Maurice Samuels is the Betty Jane Anlyan Professor of French and Chair of the Department of French at Yale University, where he also directs the Yale Program for the Study of Antisemitism. A specialist of nineteenth-century French literature and culture, he is the author most recently of The Betrayal of the Duchess (Basic Books, 2020), a study of modern France’s first antisemitic affair. His new biography of Alfred Dreyfus will be published by Yale University Press in their Jewish Lives Series in February 2024.

Andrea Schellino, who obtained a PhD at Sorbonne Université, is Associate Professor of French literature at Roma Tre University and co-head of “Groupe Baudelaire” at ITEM (Institut des textes et manuscrits modernes) in Paris (ENS-CNRS). In 2020, he published La Pensée de la décadence de Baudelaire à Nietzsche (Classiques Garnier) and is now co-directing the new edition of Baudelaire’s complete works in Gallimard’s “Bibliothèque de la Pléiade.”

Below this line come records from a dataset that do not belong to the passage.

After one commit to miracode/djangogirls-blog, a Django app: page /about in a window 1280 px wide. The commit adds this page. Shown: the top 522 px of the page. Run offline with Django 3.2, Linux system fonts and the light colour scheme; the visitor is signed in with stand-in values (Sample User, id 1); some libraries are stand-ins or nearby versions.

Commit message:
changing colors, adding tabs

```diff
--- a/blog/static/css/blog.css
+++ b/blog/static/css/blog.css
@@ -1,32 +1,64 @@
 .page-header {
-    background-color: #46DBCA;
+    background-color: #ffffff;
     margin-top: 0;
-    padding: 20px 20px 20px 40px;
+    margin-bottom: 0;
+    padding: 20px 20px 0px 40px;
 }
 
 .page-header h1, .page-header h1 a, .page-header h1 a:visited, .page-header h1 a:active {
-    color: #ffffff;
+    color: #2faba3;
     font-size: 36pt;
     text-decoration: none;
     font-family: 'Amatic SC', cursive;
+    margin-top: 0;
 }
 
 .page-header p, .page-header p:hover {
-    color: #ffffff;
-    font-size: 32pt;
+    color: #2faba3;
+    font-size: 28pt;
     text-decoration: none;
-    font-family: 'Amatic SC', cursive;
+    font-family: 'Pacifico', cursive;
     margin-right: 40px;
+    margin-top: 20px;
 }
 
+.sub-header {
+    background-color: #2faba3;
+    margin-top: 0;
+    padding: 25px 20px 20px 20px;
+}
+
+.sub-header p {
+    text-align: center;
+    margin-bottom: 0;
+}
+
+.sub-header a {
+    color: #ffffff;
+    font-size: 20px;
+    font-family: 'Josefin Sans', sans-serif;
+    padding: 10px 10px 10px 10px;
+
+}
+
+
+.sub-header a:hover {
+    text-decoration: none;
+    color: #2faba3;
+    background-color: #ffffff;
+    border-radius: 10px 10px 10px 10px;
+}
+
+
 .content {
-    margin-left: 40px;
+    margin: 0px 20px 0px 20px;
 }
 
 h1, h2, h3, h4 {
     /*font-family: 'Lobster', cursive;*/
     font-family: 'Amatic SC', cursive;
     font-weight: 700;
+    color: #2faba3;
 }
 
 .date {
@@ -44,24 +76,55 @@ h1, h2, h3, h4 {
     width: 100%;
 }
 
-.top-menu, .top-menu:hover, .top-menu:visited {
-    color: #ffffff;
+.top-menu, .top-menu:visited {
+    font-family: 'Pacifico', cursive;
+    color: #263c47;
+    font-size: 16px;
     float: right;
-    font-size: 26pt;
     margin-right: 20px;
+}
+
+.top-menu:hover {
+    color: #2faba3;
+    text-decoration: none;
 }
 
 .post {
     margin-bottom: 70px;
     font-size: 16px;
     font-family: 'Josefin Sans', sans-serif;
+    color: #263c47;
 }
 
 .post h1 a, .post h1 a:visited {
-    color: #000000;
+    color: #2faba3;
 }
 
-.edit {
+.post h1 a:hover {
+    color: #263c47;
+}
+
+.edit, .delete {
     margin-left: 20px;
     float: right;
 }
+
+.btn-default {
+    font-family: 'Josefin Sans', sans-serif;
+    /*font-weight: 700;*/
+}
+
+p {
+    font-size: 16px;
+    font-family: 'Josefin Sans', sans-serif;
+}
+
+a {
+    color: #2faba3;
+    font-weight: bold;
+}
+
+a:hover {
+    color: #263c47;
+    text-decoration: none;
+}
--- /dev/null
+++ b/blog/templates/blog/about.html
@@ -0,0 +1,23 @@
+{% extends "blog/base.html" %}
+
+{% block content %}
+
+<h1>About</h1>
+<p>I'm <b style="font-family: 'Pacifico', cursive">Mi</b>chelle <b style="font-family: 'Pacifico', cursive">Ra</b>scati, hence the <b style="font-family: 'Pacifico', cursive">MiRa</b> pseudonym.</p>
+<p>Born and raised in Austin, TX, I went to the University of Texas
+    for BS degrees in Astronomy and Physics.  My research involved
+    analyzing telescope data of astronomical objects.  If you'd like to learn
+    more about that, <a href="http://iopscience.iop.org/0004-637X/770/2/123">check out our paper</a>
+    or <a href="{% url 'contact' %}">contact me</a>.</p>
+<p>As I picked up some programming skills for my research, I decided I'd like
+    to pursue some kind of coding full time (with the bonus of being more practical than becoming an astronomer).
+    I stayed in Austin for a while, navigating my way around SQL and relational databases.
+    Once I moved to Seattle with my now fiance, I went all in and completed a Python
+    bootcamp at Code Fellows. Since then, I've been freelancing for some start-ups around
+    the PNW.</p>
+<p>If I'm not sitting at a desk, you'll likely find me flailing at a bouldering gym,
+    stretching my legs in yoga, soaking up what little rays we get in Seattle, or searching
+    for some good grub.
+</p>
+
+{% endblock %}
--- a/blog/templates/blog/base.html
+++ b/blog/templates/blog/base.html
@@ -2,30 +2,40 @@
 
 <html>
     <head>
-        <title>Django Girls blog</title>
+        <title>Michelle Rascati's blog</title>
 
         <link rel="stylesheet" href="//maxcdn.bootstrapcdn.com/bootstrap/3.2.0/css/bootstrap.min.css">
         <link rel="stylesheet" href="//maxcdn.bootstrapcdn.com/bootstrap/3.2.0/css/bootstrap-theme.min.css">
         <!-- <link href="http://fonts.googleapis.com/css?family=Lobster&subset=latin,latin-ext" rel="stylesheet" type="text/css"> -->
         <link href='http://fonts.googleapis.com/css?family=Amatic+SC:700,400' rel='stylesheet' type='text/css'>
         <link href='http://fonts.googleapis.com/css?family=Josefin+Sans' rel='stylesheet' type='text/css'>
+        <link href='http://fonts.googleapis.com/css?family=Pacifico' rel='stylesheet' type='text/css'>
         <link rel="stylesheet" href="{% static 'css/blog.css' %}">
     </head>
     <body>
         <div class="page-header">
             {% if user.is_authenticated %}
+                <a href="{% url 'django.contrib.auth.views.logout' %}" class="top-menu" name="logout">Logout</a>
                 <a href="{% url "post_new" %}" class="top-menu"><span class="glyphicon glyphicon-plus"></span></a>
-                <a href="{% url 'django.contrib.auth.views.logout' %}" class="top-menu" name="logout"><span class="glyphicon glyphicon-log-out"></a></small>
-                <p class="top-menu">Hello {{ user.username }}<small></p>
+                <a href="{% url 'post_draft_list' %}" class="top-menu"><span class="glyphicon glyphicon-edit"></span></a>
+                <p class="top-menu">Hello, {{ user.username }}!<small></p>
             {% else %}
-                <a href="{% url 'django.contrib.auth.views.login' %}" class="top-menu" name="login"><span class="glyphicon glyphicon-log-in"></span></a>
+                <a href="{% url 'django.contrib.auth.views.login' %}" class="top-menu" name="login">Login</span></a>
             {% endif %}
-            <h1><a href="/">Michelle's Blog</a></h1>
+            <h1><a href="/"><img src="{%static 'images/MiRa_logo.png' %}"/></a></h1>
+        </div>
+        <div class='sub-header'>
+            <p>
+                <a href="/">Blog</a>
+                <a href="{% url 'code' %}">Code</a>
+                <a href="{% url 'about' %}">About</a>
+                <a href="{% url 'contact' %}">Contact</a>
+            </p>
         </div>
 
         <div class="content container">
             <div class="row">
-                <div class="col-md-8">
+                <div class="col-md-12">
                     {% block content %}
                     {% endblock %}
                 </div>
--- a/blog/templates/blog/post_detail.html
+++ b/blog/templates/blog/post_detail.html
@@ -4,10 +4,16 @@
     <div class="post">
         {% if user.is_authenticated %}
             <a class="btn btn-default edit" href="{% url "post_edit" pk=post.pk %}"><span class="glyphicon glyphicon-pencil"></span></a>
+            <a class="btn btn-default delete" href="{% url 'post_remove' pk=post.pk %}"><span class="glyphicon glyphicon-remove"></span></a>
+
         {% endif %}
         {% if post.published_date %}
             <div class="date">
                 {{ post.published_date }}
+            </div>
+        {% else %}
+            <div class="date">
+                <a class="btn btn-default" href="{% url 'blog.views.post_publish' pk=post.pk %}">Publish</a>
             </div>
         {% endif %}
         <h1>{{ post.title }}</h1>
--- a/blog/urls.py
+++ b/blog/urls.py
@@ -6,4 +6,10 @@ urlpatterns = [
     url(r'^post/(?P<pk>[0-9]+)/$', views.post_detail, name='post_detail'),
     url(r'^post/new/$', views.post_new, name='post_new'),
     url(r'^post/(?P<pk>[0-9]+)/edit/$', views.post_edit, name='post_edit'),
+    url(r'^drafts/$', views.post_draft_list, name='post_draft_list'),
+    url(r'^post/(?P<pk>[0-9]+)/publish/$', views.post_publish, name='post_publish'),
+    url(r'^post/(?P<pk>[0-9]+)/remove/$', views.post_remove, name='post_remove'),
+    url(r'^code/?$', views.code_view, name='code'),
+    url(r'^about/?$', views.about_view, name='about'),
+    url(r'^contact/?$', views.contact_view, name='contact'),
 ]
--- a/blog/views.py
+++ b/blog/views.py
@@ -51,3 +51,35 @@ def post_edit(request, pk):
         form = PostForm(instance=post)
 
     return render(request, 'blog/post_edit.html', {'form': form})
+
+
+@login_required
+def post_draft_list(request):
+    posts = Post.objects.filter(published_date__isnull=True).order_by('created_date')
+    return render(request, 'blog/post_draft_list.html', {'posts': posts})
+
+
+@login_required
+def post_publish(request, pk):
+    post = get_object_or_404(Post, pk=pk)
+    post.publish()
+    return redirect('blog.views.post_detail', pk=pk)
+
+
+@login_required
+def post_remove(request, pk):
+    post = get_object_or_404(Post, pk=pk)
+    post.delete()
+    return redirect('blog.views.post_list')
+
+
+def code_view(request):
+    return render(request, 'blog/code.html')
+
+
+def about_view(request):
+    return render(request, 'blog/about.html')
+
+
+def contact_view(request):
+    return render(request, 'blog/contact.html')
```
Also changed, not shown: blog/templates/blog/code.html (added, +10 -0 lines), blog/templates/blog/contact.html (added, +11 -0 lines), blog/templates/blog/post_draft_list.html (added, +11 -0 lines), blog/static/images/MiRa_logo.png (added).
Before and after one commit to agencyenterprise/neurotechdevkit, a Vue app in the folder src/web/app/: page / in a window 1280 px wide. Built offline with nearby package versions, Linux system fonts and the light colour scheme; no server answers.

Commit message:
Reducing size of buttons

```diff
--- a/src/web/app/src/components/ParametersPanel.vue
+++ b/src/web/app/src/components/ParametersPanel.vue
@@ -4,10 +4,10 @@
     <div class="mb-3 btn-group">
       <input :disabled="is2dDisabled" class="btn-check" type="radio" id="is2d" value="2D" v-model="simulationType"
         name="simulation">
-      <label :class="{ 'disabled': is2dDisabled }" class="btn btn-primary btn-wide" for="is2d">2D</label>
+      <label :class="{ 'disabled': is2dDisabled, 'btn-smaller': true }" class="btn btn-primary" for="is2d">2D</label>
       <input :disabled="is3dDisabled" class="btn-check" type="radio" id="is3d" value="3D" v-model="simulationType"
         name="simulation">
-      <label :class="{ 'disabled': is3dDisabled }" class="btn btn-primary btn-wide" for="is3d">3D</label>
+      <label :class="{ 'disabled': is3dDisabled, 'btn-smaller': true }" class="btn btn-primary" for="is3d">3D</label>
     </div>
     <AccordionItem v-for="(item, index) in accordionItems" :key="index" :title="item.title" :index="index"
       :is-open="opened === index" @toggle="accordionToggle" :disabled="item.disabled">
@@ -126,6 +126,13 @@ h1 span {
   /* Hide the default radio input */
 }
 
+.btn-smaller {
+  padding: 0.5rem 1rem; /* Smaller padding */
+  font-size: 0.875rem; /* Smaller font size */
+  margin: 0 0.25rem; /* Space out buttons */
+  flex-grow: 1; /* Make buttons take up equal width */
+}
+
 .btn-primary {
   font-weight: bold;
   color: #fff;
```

Patrick Thériault is Associate Professor in the Department of French at the University of Toronto. His training is in both philosophy (MA) and literature (MA, PhD), and his main research interests lie in Symbolism, broadly defined. He has published about thirty journal articles, one monograph on Mallarmé (Le (dé)montage impie de la Fiction: la révélation moderne de Mallarmé, Champion, 2010), and has edited and co-edited several collections of essays. He is currently preparing a book on the “tout dernier” Baudelaire, as well as a special issue on poetry and satire in the nineteenth century, with Adrien Cavallaro.

Seth Whidden is Professor of French Literature at the University of Oxford and the Roger Pearson Fellow in French at The Queen’s College, Oxford. His research focuses on questions of subjectivity, authority, collaboration, parody, reading, and form in poetry of the nineteenth century. His most recent publication is Reading Baudelaire’s Le Spleen de Paris and the Nineteenth-Century Prose Poem (Oxford UP, 2022). Current projects include a co-directed critical edition of Le Parnasse contemporain (1866) and a study of the relationship between prosopopoeia and the lyric. He has been Editor of the scholarly journal Nineteenth-Century French Studies since 2014.

Catherine Witt is a Professor of French and Film and Media Studies at Reed College. Her research centers on philological imagination, intermediality, and translation as sources for the renewal of poetic forms in French poetry. Her publications include Poets as Readers in Nineteenth-Century France (imlr books, 2015), Ententes – à partir d’Hélène Cixous (Presses Sorbonne Nouvelle, 2018), a special issue of French Screen Studies on “Ethics of Care in Documentary Film after 1968” (February 2022), and the first book-length study on poet and playwright Louisa Siefert (Honoré Champion, 2024). She is currently completing a book on poet-translators in nineteenth-century France.